▶ **THE TASK**
Print out every entry, keeping each line identical to the original.

▶ **EXCERPTED RECORDS**
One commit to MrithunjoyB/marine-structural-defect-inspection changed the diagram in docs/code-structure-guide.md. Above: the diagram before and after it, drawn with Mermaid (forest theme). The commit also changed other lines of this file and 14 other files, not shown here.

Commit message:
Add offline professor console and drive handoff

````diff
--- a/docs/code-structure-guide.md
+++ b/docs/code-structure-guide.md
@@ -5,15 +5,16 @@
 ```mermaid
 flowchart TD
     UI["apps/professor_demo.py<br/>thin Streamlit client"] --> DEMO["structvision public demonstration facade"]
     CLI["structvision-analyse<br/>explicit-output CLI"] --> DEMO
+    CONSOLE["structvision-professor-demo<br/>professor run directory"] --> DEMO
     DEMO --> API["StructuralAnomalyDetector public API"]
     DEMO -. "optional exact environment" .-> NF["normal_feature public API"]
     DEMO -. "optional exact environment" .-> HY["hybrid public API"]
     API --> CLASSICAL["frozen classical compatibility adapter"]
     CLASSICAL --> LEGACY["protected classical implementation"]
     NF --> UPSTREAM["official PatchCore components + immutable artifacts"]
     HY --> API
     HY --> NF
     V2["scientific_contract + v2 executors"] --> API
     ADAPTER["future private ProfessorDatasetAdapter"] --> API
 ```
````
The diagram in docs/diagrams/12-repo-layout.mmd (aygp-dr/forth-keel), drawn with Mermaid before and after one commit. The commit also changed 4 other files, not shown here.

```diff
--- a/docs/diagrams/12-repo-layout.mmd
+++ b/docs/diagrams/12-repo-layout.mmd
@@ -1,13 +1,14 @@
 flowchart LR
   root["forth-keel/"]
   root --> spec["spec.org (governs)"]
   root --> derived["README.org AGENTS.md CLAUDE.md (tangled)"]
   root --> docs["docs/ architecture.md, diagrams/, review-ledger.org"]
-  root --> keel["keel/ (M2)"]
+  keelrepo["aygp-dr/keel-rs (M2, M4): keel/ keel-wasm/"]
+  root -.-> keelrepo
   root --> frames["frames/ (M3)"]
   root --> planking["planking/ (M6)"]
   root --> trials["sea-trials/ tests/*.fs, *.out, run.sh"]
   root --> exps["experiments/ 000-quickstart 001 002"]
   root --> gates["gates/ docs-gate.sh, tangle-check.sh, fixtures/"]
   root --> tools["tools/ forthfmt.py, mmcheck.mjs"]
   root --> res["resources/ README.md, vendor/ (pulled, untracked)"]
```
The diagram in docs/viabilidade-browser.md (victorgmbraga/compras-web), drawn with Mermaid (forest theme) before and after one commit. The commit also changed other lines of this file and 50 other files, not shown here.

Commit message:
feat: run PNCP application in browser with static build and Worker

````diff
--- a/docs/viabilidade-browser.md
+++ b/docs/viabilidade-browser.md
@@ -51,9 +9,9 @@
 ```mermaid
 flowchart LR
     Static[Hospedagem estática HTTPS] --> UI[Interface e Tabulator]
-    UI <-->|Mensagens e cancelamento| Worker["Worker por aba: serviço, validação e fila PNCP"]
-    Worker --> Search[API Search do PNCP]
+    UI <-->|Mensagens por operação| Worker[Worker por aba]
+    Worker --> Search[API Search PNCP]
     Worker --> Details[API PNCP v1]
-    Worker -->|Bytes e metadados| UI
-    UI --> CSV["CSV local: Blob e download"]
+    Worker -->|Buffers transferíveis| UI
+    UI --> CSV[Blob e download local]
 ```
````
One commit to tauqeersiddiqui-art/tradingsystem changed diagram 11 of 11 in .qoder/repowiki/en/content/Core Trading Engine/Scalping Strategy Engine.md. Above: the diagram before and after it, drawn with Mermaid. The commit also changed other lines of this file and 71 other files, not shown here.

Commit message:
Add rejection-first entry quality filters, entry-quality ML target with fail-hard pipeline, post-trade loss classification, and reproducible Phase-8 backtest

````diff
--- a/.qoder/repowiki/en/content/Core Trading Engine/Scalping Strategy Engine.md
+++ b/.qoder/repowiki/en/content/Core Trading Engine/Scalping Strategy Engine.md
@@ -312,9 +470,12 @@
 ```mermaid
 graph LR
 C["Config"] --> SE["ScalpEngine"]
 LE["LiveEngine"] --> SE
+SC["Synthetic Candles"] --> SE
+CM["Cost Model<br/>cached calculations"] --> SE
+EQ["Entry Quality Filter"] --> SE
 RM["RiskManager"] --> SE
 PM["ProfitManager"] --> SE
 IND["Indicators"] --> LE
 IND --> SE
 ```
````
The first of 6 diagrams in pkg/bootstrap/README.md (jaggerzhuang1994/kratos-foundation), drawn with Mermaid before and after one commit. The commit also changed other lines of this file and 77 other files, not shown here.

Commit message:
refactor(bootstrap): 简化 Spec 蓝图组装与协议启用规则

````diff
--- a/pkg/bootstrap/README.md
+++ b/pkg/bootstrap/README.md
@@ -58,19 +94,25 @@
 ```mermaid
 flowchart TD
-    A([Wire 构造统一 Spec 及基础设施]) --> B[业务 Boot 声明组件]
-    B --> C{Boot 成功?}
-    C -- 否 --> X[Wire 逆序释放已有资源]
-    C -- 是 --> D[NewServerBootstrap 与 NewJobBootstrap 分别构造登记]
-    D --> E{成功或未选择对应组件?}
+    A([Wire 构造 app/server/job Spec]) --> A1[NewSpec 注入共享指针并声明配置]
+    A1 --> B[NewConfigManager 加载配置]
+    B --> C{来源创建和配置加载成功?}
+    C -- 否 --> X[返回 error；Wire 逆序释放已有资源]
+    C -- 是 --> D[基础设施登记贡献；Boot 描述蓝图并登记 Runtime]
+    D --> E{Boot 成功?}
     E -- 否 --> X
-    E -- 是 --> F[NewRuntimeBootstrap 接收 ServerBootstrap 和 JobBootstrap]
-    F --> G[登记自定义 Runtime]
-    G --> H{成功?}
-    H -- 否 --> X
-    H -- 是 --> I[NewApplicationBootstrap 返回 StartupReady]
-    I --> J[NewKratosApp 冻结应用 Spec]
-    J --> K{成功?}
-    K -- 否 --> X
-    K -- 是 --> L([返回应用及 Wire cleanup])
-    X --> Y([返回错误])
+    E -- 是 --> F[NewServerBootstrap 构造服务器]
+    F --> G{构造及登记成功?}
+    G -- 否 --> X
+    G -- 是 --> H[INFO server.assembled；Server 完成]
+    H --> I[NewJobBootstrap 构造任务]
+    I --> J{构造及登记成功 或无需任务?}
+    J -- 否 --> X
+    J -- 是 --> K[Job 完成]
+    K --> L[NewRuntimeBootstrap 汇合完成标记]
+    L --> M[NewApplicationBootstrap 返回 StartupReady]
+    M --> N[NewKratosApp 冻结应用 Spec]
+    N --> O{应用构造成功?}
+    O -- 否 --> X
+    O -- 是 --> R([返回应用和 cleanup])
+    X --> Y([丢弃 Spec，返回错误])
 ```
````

▶ **SOLUTION**
One commit to MrithunjoyB/marine-structural-defect-inspection changed the diagram in docs/code-structure-guide.md. Above: the diagram before and after it, drawn with Mermaid (forest theme). The commit also changed other lines of this file and 14 other files, not shown here.

Commit message:
Add offline professor console and drive handoff

````diff
--- a/docs/code-structure-guide.md
+++ b/docs/code-structure-guide.md
@@ -5,15 +5,16 @@
 ```mermaid
 flowchart TD
     UI["apps/professor_demo.py<br/>thin Streamlit client"] --> DEMO["structvision public demonstration facade"]
     CLI["structvision-analyse<br/>explicit-output CLI"] --> DEMO
+    CONSOLE["structvision-professor-demo<br/>professor run directory"] --> DEMO
     DEMO --> API["StructuralAnomalyDetector public API"]
     DEMO -. "optional exact environment" .-> NF["normal_feature public API"]
     DEMO -. "optional exact environment" .-> HY["hybrid public API"]
     API --> CLASSICAL["frozen classical compatibility adapter"]
     CLASSICAL --> LEGACY["protected classical implementation"]
     NF --> UPSTREAM["official PatchCore components + immutable artifacts"]
     HY --> API
     HY --> NF
     V2["scientific_contract + v2 executors"] --> API
     ADAPTER["future private ProfessorDatasetAdapter"] --> API
 ```
````
The diagram in docs/diagrams/12-repo-layout.mmd (aygp-dr/forth-keel), drawn with Mermaid before and after one commit. The commit also changed 4 other files, not shown here.

```diff
--- a/docs/diagrams/12-repo-layout.mmd
+++ b/docs/diagrams/12-repo-layout.mmd
@@ -1,13 +1,14 @@
 flowchart LR
   root["forth-keel/"]
   root --> spec["spec.org (governs)"]
   root --> derived["README.org AGENTS.md CLAUDE.md (tangled)"]
   root --> docs["docs/ architecture.md, diagrams/, review-ledger.org"]
-  root --> keel["keel/ (M2)"]
+  keelrepo["aygp-dr/keel-rs (M2, M4): keel/ keel-wasm/"]
+  root -.-> keelrepo
   root --> frames["frames/ (M3)"]
   root --> planking["planking/ (M6)"]
   root --> trials["sea-trials/ tests/*.fs, *.out, run.sh"]
   root --> exps["experiments/ 000-quickstart 001 002"]
   root --> gates["gates/ docs-gate.sh, tangle-check.sh, fixtures/"]
   root --> tools["tools/ forthfmt.py, mmcheck.mjs"]
   root --> res["resources/ README.md, vendor/ (pulled, untracked)"]
```
The diagram in docs/viabilidade-browser.md (victorgmbraga/compras-web), drawn with Mermaid (forest theme) before and after one commit. The commit also changed other lines of this file and 50 other files, not shown here.

Commit message:
feat: run PNCP application in browser with static build and Worker

````diff
--- a/docs/viabilidade-browser.md
+++ b/docs/viabilidade-browser.md
@@ -51,9 +9,9 @@
 ```mermaid
 flowchart LR
     Static[Hospedagem estática HTTPS] --> UI[Interface e Tabulator]
-    UI <-->|Mensagens e cancelamento| Worker["Worker por aba: serviço, validação e fila PNCP"]
-    Worker --> Search[API Search do PNCP]
+    UI <-->|Mensagens por operação| Worker[Worker por aba]
+    Worker --> Search[API Search PNCP]
     Worker --> Details[API PNCP v1]
-    Worker -->|Bytes e metadados| UI
-    UI --> CSV["CSV local: Blob e download"]
+    Worker -->|Buffers transferíveis| UI
+    UI --> CSV[Blob e download local]
 ```
````
One commit to tauqeersiddiqui-art/tradingsystem changed diagram 11 of 11 in .qoder/repowiki/en/content/Core Trading Engine/Scalping Strategy Engine.md. Above: the diagram before and after it, drawn with Mermaid. The commit also changed other lines of this file and 71 other files, not shown here.

Commit message:
Add rejection-first entry quality filters, entry-quality ML target with fail-hard pipeline, post-trade loss classification, and reproducible Phase-8 backtest

````diff
--- a/.qoder/repowiki/en/content/Core Trading Engine/Scalping Strategy Engine.md
+++ b/.qoder/repowiki/en/content/Core Trading Engine/Scalping Strategy Engine.md
@@ -312,9 +470,12 @@
 ```mermaid
 graph LR
 C["Config"] --> SE["ScalpEngine"]
 LE["LiveEngine"] --> SE
+SC["Synthetic Candles"] --> SE
+CM["Cost Model<br/>cached calculations"] --> SE
+EQ["Entry Quality Filter"] --> SE
 RM["RiskManager"] --> SE
 PM["ProfitManager"] --> SE
 IND["Indicators"] --> LE
 IND --> SE
 ```
````
The first of 6 diagrams in pkg/bootstrap/README.md (jaggerzhuang1994/kratos-foundation), drawn with Mermaid before and after one commit. The commit also changed other lines of this file and 77 other files, not shown here.

Commit message:
refactor(bootstrap): 简化 Spec 蓝图组装与协议启用规则

````diff
--- a/pkg/bootstrap/README.md
+++ b/pkg/bootstrap/README.md
@@ -58,19 +94,25 @@
 ```mermaid
 flowchart TD
-    A([Wire 构造统一 Spec 及基础设施]) --> B[业务 Boot 声明组件]
-    B --> C{Boot 成功?}
-    C -- 否 --> X[Wire 逆序释放已有资源]
-    C -- 是 --> D[NewServerBootstrap 与 NewJobBootstrap 分别构造登记]
-    D --> E{成功或未选择对应组件?}
+    A([Wire 构造 app/server/job Spec]) --> A1[NewSpec 注入共享指针并声明配置]
+    A1 --> B[NewConfigManager 加载配置]
+    B --> C{来源创建和配置加载成功?}
+    C -- 否 --> X[返回 error；Wire 逆序释放已有资源]
+    C -- 是 --> D[基础设施登记贡献；Boot 描述蓝图并登记 Runtime]
+    D --> E{Boot 成功?}
     E -- 否 --> X
-    E -- 是 --> F[NewRuntimeBootstrap 接收 ServerBootstrap 和 JobBootstrap]
-    F --> G[登记自定义 Runtime]
-    G --> H{成功?}
-    H -- 否 --> X
-    H -- 是 --> I[NewApplicationBootstrap 返回 StartupReady]
-    I --> J[NewKratosApp 冻结应用 Spec]
-    J --> K{成功?}
-    K -- 否 --> X
-    K -- 是 --> L([返回应用及 Wire cleanup])
-    X --> Y([返回错误])
+    E -- 是 --> F[NewServerBootstrap 构造服务器]
+    F --> G{构造及登记成功?}
+    G -- 否 --> X
+    G -- 是 --> H[INFO server.assembled；Server 完成]
+    H --> I[NewJobBootstrap 构造任务]
+    I --> J{构造及登记成功 或无需任务?}
+    J -- 否 --> X
+    J -- 是 --> K[Job 完成]
+    K --> L[NewRuntimeBootstrap 汇合完成标记]
+    L --> M[NewApplicationBootstrap 返回 StartupReady]
+    M --> N[NewKratosApp 冻结应用 Spec]
+    N --> O{应用构造成功?}
+    O -- 否 --> X
+    O -- 是 --> R([返回应用和 cleanup])
+    X --> Y([丢弃 Spec，返回错误])
 ```
````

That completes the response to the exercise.